Financial Planning

Maximising Income, Minimising Tax Liabilities

Maximising Income, Minimising Tax Liabilities

Maximising Income, Minimising Tax Liabilities

When it comes to budgets, tax rates and tax bands, be careful, the devil is always in the detail!

Jeremy Hunt, the Chancellor of the Exchequer, recently stepped up to give his fiscal update and announce changes to the tax system. On the surface, there were some pleasant surprises. However, the attention-grabbing headlines quickly gave way to a more detailed analysis. 


Income tax 

Time and time again, governments have promised not to increase tax rates while somehow they have managed to increase income tax receipts. This brings us to the concept of “fiscal drag”, a subtle yet very effective strategy used by all governments.


What is fiscal drag?

To put this into perspective, fiscal drag is more commonly associated with income tax, particularly tax bands. Suppose we assume that wages increase in line with inflation. In that case, if tax bands also grow in line with inflation, then in relative terms, your income tax liability should remain relatively constant. However, what happens if the government decides not to increase tax bands in line with inflation?


Here is an example of fiscal drag in action:


Earnings 2022/23 tax year: £12,570

Personal tax-free allowance: £12,570


Taxable earnings: £0

Tax payable: £0


Earnings 2023/24 tax year: £13,827 (a 10% increase)

Personal tax-free allowance: £12,570


Taxable earnings: £1257 (at 20%)

Tax payable: £251 


While these figures demonstrate the impact of fiscal drag on a relatively low income, it is easy to see how this strategy could push a higher earner into the next tax band. If the Chancellor continued this strategy into the next financial year, this would significantly increase government tax revenues.


Dividend allowance

It is common for those who own their own business to take a relatively low salary and significant dividends out of profits. Before changes for the 2023/24 tax year, individuals had a dividend allowance of £2000 a year. This meant that the first £2000 of dividend income was tax-free. 


Changes announced in the budget mean that the dividend allowance will be reduced as follows:


Tax year 2023/24: £1000

Tax year 2024/25: £500


Consequently, any dividend income above the allowance will be subject to taxation. The current rate is 8.75% for basic rate taxpayers, 33.75% for higher rate taxpayers and 39.35% for those on the additional rate.


Capital gains

We will now look at how recent changes will impact capital gains taxation as we advance. This subject is important in relation to tax-free wrappers such as ISAs and pension schemes.


Capital gains tax allowance

In a marked change to historical capital gains tax policy, the UK government announced a reduction in the allowance over the next two tax years. This means more capital gains are likely to be added to income and taxed at the appropriate rate


Here is a summary of changes to the capital gains tax allowance:


Tax year 2022/23: £12,300

Tax year 2023/24: £6000

Tax year 2024/25: £3000

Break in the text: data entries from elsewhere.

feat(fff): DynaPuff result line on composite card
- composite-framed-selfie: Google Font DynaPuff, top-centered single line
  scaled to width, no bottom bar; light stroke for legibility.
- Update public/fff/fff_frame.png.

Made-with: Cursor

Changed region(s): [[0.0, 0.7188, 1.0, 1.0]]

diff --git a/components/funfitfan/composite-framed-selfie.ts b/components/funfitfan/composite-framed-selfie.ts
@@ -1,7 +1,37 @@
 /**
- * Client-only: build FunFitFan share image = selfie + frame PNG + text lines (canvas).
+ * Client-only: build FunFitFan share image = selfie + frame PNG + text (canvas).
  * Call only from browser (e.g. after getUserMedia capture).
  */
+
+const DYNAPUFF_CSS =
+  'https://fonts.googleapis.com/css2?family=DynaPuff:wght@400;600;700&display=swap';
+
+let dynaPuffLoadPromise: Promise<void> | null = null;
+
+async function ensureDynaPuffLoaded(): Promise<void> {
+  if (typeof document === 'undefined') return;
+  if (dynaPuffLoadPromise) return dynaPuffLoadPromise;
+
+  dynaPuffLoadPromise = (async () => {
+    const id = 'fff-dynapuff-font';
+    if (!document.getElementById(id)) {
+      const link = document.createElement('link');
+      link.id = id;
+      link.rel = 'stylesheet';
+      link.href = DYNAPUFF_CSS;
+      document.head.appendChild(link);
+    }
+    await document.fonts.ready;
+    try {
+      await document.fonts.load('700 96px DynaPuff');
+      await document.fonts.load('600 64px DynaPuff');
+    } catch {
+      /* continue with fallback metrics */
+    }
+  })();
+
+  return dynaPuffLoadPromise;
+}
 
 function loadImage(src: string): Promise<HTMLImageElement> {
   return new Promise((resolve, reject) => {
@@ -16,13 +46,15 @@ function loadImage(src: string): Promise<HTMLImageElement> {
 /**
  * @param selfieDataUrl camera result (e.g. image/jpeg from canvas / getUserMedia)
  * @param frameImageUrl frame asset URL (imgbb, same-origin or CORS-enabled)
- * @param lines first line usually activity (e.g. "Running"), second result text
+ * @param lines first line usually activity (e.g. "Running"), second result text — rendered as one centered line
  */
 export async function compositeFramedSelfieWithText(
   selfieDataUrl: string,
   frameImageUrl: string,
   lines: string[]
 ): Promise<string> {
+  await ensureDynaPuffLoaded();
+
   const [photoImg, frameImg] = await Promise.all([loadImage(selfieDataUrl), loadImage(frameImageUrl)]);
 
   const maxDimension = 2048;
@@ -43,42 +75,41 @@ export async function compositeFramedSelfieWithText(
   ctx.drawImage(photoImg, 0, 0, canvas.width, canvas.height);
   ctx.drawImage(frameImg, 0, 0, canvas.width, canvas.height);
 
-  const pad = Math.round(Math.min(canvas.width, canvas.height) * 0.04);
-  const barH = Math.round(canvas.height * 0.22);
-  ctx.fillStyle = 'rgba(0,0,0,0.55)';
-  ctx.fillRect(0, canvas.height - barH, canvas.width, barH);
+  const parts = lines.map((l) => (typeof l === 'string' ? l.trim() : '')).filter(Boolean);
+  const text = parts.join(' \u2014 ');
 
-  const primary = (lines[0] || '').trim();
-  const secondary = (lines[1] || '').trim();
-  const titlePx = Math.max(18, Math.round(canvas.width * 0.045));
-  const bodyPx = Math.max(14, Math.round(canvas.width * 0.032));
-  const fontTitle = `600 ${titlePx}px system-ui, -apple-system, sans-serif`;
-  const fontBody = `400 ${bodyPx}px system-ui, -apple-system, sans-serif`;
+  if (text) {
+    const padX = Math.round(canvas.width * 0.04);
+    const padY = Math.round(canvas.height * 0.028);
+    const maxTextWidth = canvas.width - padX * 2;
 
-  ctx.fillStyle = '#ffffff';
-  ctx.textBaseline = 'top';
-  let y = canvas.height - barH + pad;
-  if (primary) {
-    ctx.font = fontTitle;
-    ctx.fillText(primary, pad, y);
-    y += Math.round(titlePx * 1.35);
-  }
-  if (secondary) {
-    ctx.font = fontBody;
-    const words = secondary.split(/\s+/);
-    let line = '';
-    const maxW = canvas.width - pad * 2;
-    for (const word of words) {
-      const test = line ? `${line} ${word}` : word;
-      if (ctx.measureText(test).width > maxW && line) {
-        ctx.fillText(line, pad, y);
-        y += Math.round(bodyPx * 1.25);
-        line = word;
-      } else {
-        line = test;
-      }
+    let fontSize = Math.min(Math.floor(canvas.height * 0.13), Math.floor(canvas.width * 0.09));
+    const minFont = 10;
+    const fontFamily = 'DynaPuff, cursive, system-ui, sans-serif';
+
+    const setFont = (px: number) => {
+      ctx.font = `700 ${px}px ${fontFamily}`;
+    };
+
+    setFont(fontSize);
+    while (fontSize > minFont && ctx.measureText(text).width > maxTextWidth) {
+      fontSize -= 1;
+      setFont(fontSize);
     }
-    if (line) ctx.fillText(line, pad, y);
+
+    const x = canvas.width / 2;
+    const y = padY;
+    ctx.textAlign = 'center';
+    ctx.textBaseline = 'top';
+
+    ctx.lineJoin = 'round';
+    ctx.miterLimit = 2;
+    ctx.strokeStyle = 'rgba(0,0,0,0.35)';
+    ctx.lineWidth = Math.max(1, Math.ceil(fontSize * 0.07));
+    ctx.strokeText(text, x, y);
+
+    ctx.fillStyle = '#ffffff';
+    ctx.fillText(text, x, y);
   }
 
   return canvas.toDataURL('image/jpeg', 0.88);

This equates to a 75% reduction in an individual’s capital gains tax allowance over two tax years, unprecedented under a Conservative government.

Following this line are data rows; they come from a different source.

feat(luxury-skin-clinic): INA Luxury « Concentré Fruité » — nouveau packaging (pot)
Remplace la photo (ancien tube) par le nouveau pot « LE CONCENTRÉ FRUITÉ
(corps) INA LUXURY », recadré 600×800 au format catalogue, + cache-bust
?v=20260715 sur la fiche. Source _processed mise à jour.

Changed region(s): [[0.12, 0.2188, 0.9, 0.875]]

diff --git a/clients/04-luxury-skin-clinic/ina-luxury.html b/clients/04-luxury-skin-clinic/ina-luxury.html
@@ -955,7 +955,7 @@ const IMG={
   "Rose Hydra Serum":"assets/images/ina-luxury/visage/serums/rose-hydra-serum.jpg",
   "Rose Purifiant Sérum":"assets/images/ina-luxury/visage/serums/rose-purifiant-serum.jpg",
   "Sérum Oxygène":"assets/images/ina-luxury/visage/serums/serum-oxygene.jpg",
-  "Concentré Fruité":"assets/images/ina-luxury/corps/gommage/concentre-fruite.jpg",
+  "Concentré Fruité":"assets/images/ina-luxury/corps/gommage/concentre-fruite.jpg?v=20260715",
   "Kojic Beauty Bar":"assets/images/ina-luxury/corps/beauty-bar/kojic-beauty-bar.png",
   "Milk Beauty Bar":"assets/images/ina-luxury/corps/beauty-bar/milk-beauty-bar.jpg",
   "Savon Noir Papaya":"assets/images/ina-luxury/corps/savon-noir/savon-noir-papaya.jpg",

ISA allowance

Individual Savings Accounts (ISAs) replaced Personal Equity Plans (PEPs) in 1999, offering a tax-efficient way to save and invest. Even though the ISA annual allowance has been frozen at £20,000 since the 2017/18 tax year, as has the Junior ISA, which stands at £9000 per annum, they shouldn’t be overlooked. As funds/investments are shielded from income and capital gains, this enhances potential returns, with some ISAs now worth more than £100,000 while others have breached the £1 million level. 

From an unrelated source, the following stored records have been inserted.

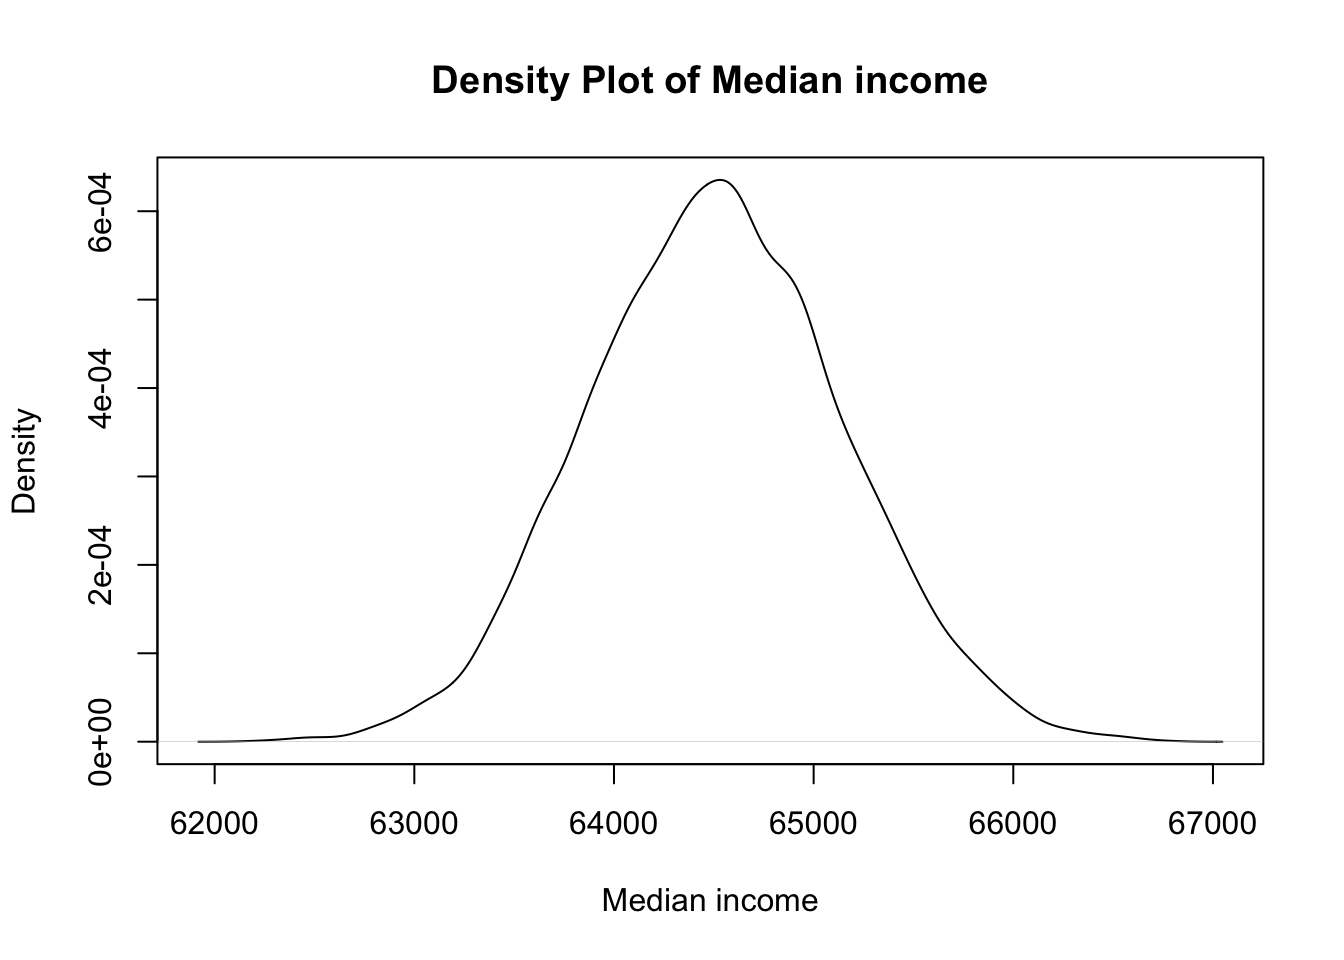
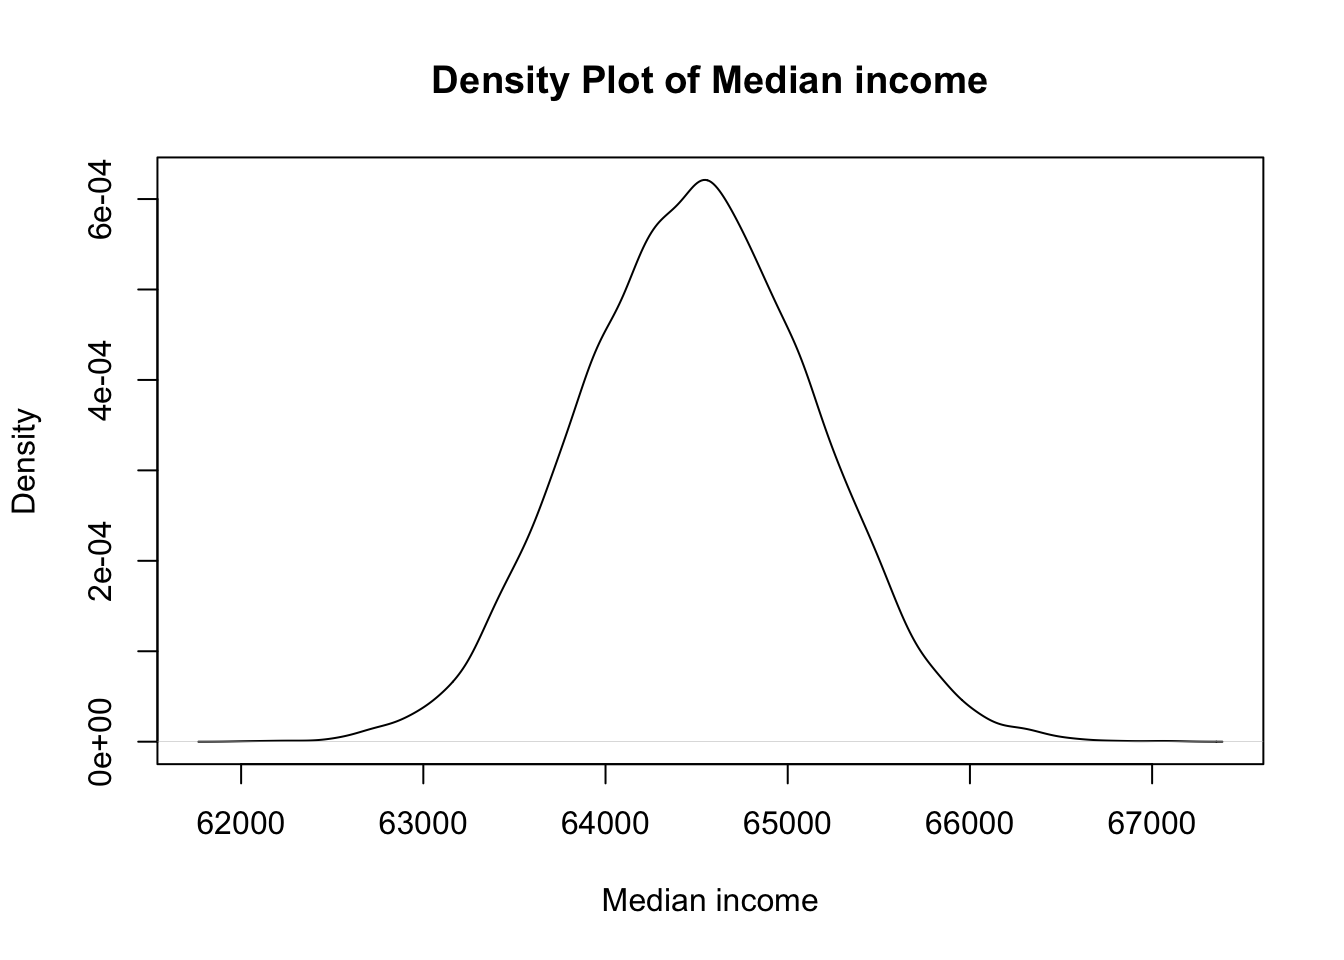
brosure finalising

diff --git a/docs/Education technology/basicc.html b/docs/Education technology/basicc.html
@@ -2023,7 +2023,7 @@ cookieconsent.run({
 <div class="quarto-figure quarto-figure-center">
 <figure class="figure">
 <p><img src="images/_br.jpeg" class="img-fluid figure-img"></p>
-<figcaption>The course</figcaption>
+<figcaption><em>The course</em></figcaption>
 </figure>
 </div>
 </div>
@@ -2031,14 +2031,9 @@ cookieconsent.run({
 <div class="quarto-figure quarto-figure-center">
 <figure class="figure">
 <p><img src="images/_br 2.jpg" class="img-fluid figure-img"></p>
-<figcaption>Experts</figcaption>
+<figcaption><em>Experts</em></figcaption>
 </figure>
 </div>
-</div>
-</div>
-<div class="quarto-layout-row">
-<div class="quarto-layout-cell" style="flex-basis: 50.0%;justify-content: flex-start;">
-<p>11th Basic Orthopaedic Pathology Course</p>
 </div>
 </div>
 </div>
@@ -2051,7 +2046,7 @@ cookieconsent.run({
 <div class="quarto-figure quarto-figure-center">
 <figure class="figure">
 <p><img src="images/_br 3.jpg" class="img-fluid figure-img"></p>
-<figcaption>Price money</figcaption>
+<figcaption><em>Prize</em></figcaption>
 </figure>
 </div>
 </div>
@@ -2059,14 +2054,14 @@ cookieconsent.run({
 <div class="quarto-figure quarto-figure-center">
 <figure class="figure">
 <p><img src="images/_br4.jpg" class="img-fluid figure-img"></p>
-<figcaption>Facilitators</figcaption>
+<figcaption><em>Facilitators</em></figcaption>
 </figure>
 </div>
 </div>
 </div>
 <div class="quarto-layout-row">
 <div class="quarto-layout-cell" style="flex-basis: 50.0%;justify-content: flex-start;">
-<p>11th Basic Orthopaedic Pathology Course</p>
+<p><strong><em>11th Basic Orthopaedic Pathology Course</em></strong></p>
 </div>
 </div>
 </div>
@@ -2080,7 +2075,7 @@ Message from Organising chairman
 </div>
 </div>
 <div class="callout-body-container callout-body">
-<p>“<em>Registration for the next online course in bone pathology and tumours is on. I am attaching the brochure. Kindly share with your friends and juniors and advise them to join. This time, 3 prominent figures in their respective fields at the national level, will be joining us. This definitely makes the course more attractive and authentic. Expecting good support from all of you.</em>”</p>
+<p>“<em><strong>Registration for the next online course on bone pathology and tumors is now open</strong>. I am attaching the brochure. Apart from inviting you, I kindly request you to share this invitation with your friends and juniors and encourage them to join. This time, three prominent figures in their respective fields at the national level will be joining us. This definitely makes the course more attractive and authentic. Expecting good support from all of you.</em>”</p>
 <p><strong><em>Dr Dominic Puthur</em></strong></p>
 </div>
 </div>

diff --git a/docs/posts/montecarlo.html b/docs/posts/montecarlo.html
@@ -2232,7 +2232,7 @@ Income distribution is not normal
 </details>
 <div class="cell-output cell-output-stdout">
 <pre><code>     Min.   1st Qu.    Median      Mean   3rd Qu.      Max. 
-   206819    296366    343693    576498    436110 196174525 </code></pre>
+   214495    296149    343420    708610    435717 472202393 </code></pre>
 </div>
 <details open="" class="code-fold">
 <summary>Code</summary>
@@ -2240,7 +2240,7 @@ Income distribution is not normal
 </details>
 <div class="cell-output cell-output-stdout">
 <pre><code>   Min. 1st Qu.  Median    Mean 3rd Qu.    Max. 
-  62192   64073   64508   64510   64935   66774 </code></pre>
+  62040   64065   64509   64505   64943   67112 </code></pre>
 </div>
 <details open="" class="code-fold">
 <summary>Code</summary>
@@ -2248,7 +2248,7 @@ Income distribution is not normal
 </details>
 <div class="cell-output cell-output-stdout">
 <pre><code>     Min.   1st Qu.    Median      Mean   3rd Qu.      Max. 
-1.006e+06 3.324e+06 5.644e+06 2.827e+07 1.189e+07 1.959e+10 </code></pre>
+9.250e+05 3.340e+06 5.709e+06 4.149e+07 1.175e+07 4.719e+10 </code></pre>
 </div>
 </div>
 </section>

diff --git a/docs/Biomedical/Research Methodology/wrangling.html b/docs/Biomedical/Research Methodology/wrangling.html
@@ -3527,10 +3527,10 @@ Record
 <pre><code>     age   sex  class
    &lt;int&gt; &lt;int&gt; &lt;fctr&gt;
 1:     1     0  child
-2:     2     1  child
+2:     2     0  child
 3:     3     1  child
 4:     4     1  child
-5:     5     1  child
+5:     5     0  child
 6:     6     0  child</code></pre>
 </div>
 </div>
@@ -3550,10 +3550,10 @@ Record
      age      0      1
    &lt;int&gt; &lt;fctr&gt; &lt;fctr&gt;
 1:     1  child   &lt;NA&gt;
-2:     2   &lt;NA&gt;  child
+2:     2  child   &lt;NA&gt;
 3:     3   &lt;NA&gt;  child
 4:     4   &lt;NA&gt;  child
-5:     5   &lt;NA&gt;  child
+5:     5  child   &lt;NA&gt;
 6:     6  child   &lt;NA&gt;</code></pre>
 </div>
 </div>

Those with significant investment portfolios may benefit little from a one-off £20,000 annual allowance. However, the cumulative impact of maximising your annual ISA allowance year on year can be substantial. Even where there are no additional funds available, there is potential to utilise your capital gains tax allowance and consider switching investments/funds into an ISA.


Pension allowance

Surprisingly, the UK government increased the annual pension allowance from £40,000 to £60,000 starting in April 2023. Where eligible, individuals can now enhance their pension contributions, and associated tax relief, up to a maximum of £60,000 a year. Akin to ISAs, capital gains and income accumulated within a pension fund are typically tax-free. Consequently, it is not difficult to see the potential to significantly enhance pension fund returns long-term by maximising contributions and using the exemption from capital gains and income tax.


The cumulative impact

While some of the above allowances and exemptions are significant in their own right, the cumulative impact can make a real difference. For example, switching investments into tax-free wrappers, ISAs, and pension funds could significantly enhance your long-term returns. 

However, as we see with both the dividend and capital gains tax allowance, it may be a little naïve to assume that any allowances will be retained or enhanced going forward. Consequently, you must seek advice from your financial adviser to maximise your income and minimise your tax liabilities.


Get in touch

For more information on maximising your income, get in touch with one of our financial planning experts, or email us at